- Problem to work on -
The answer must consist of every line in the data below that holds the word "file".

- Material to process -
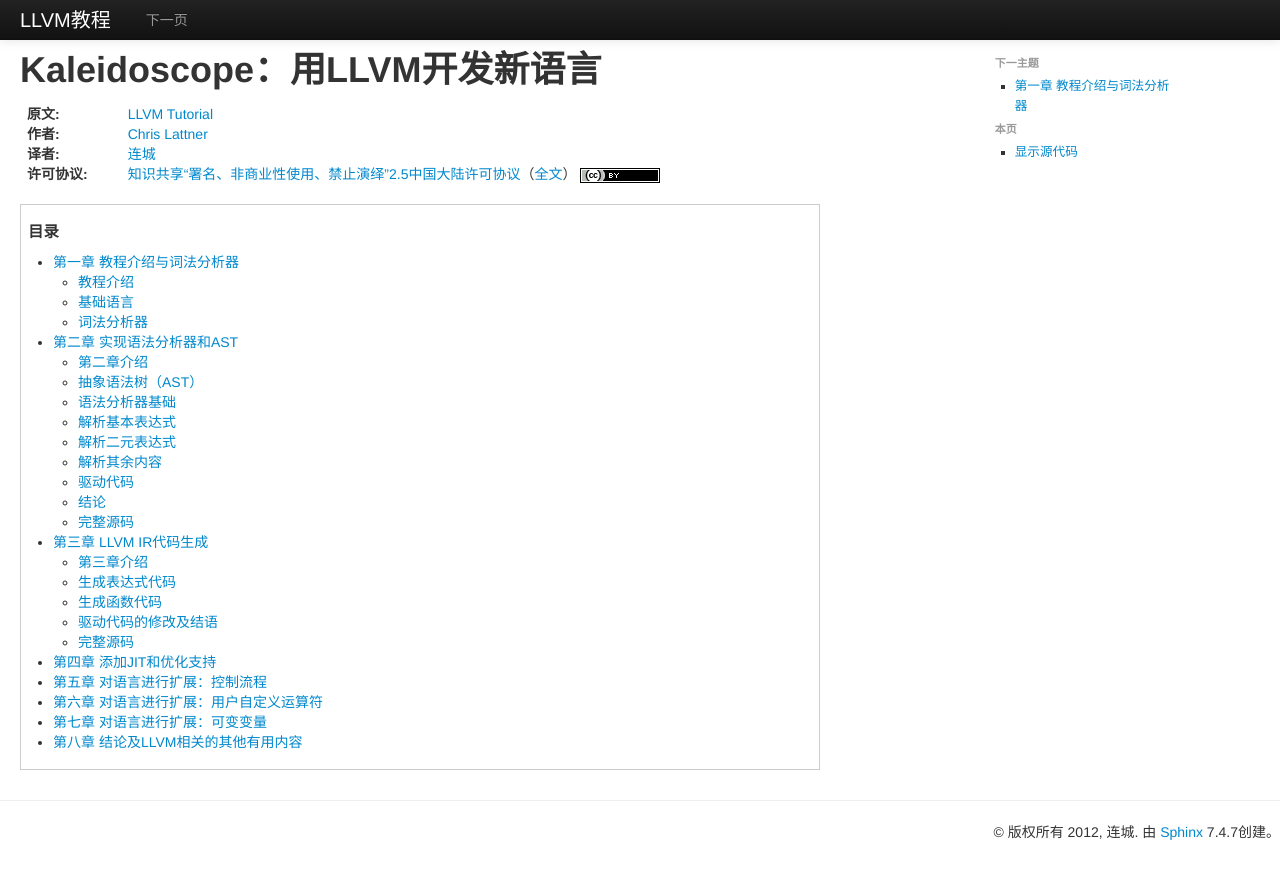
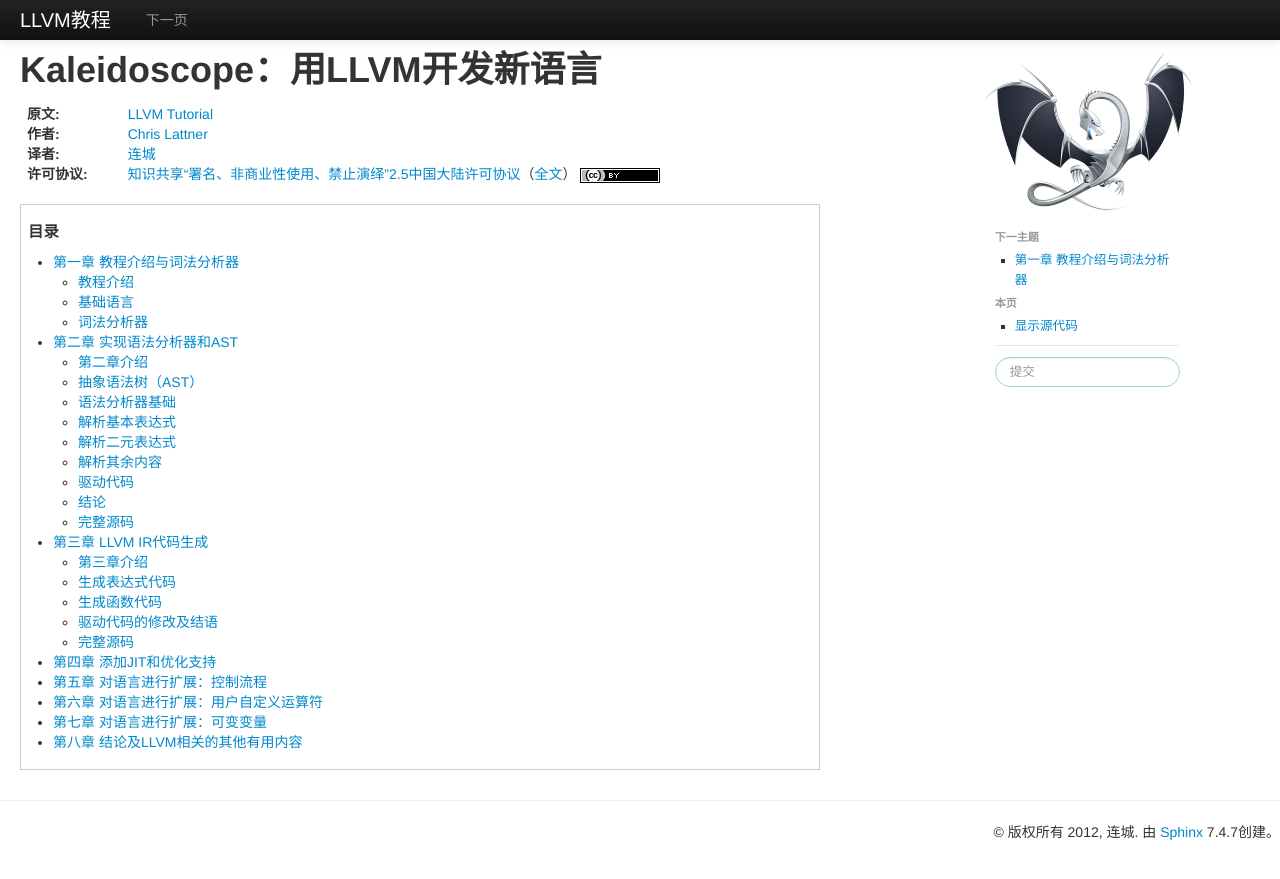
Before and after one commit to liancheng/llvm-tutorial-cn, a Sphinx documentation site: the page built from source/index.rst, in a window 1280 px wide. Shown: the top 879 px of the page. Built offline with Sphinx 7.4.7, drawn with Linux system fonts in a browser that asks for light colours.

Commit message:
Added LLVM logo

```diff
--- a/source/conf.py
+++ b/source/conf.py
@@ -99,7 +99,8 @@
 html_theme_options = {
     'nosidebar': False,
     'rightsidebar': True,
-    'stickysidebar': True
+    'stickysidebar': True,
+    'siteurl': 'http://liancheng.github.com/llvm-tutorial-cn/',
 }
 
 # Add any paths that contain custom themes here, relative to this directory.
@@ -114,7 +115,7 @@
 
 # The name of an image file (relative to this directory) to place at the top
 # of the sidebar.
-#html_logo = None
+html_logo = '_static/img/llvm-logo.png'
 
 # The name of an image file (within the static path) to use as favicon of the
 # docs.  This file should be a Windows icon file (.ico) being 16x16 or 32x32
```
Also changed, not shown: source/_static/img/llvm-logo.png (added).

- Task result -
 # The name of an image file (relative to this directory) to place at the top
 # The name of an image file (within the static path) to use as favicon of the
 # docs.  This file should be a Windows icon file (.ico) being 16x16 or 32x32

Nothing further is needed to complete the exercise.